And that is triggering sharp criticism from environmental groups and some lawmakers who, if anything, hoped to see tougher standards at a time when global warming is being blamed for increasingly severe weather crises.
Leading up to the inauguration in January, some proponents had hoped Biden would go so far as to set a timetable for phasing out the sale of vehicles powered by internal combustion engines entirely, perhaps by 2035. The European Union is proposing such a move, as has Canada and both California and Washington.
Splitting the difference
The White House has not yet released its draft proposal. But, according to inside information reported by the Washington Post and other media, the Biden administration will set a target for reducing automotive carbon emissions by 3.7% annually. That falls almost precisely in the middle between the 5% target that had been enacted by the Obama administration and the rolled back 1.5% target set by the Trump White House.
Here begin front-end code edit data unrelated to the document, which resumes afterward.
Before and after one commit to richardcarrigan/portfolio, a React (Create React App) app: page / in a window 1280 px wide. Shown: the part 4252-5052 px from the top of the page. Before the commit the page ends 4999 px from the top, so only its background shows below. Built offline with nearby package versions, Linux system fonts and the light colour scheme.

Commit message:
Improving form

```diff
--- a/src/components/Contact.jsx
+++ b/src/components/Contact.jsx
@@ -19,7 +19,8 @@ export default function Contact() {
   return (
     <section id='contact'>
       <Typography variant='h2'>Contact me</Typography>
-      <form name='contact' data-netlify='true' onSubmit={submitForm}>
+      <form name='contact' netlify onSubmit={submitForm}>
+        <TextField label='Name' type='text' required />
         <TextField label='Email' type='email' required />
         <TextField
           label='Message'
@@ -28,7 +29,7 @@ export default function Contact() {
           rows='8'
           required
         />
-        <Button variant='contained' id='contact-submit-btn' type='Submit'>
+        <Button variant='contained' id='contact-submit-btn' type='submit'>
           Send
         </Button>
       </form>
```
If that proves to be the final figure, it would fall in line with a compromise the California Air Resources Board reached in 2019 with five automakers, including BMW, Ford and Honda, which also mandated a 3.7% reduction.
Where the California plan was targeted to run through 2026, the Biden proposal apparently will hold through the 2024 model year and then tighten emissions restrictions more aggressively. The Associated Press said Biden may, at that point, seek reductions greater than the 5% target of the Obama administration. According to the Post, however, those standards may be “nonbinding.”
Critics want the White House to push to Obama-era numbers, if not setting even tougher mandates. And they want subsequent rules to be binding, with the eventual goal of eliminating automotive emissions entirely.
Pressure is mounting
“We need to eliminate the tailpipe pollution from new passenger vehicles by 2035 if we hope to curb climate change based on science and help ensure livable communities,” the Environmental Defense Fund said in a statement.
On Wednesday, the Center for Biological Diversity laid out its position in a full-page ad demanding, among other things, there be no “loopholes” in the final emissions rules.
“The automakers are stuck in reverse. Only strong rules will ensure that we shift from gas guzzlers to clean electric vehicles with sufficient speed and in ample numbers to protect the climate,” said Dan Becker, who directs the group’s Safe Climate Transportation Campaign. “President Biden must act boldly as if the world depends on him, because it does.”
Referencing a Biden campaign slogan, Becker said the president “booted a chance to build it back better. Half steps won’t save us from climate catastrophe.”
An industry divided
The debate over emissions standards comes at a time of radical change — as well as sharp divisions — within the auto industry.
In the final days of the Obama administration, the White House ruled there was no need to roll back the tough mileage and emissions guidelines it had set. Others said it would be critical to ease the numbers, in part blaming the rapid market shift from small, generally fuel-efficient sedans and coupes to fuel-hungry SUVs, CUVs and pickups.
In 2020, in fact, the U.S. passenger vehicle fleet actually experienced a decline in average fuel economy, the first time that had occurred in five years, according to the EPA.
But since the Trump rollback automakers have, in a number of cases, reversed course. General Motors initially supported a rollback — and backed the Trump plan to strip California of its ability to set unique emissions standards — later said it supported the California compromise.
One key reason: GM’s decision to lay out a timetable for completely ending sales of gas- and diesel-powered vehicles. CEO Mary Barra said the largest U.S. automaker will “strive” to do so by 2035.
Meanwhile, virtually all manufacturers have begun escalating the transision to zero-emission vehicles, primarily those running exclusively on battery-electric power.
A number have now laid out plans to go all-electric by somewhere between 2030 and 2035, including Volvo, Mercedes-Benz, Bentley and others. Some analysts believe the industry, as a whole, could set an aggressive pace for reducing emissions in the U.S. because they will have to adjust their powertrain plans to meet the mandates set in other parts of the world, including Europe and China, as well as northern neighbor Canada — which also laid out plans to ban sales of new gas and diesel vehicles by 2035.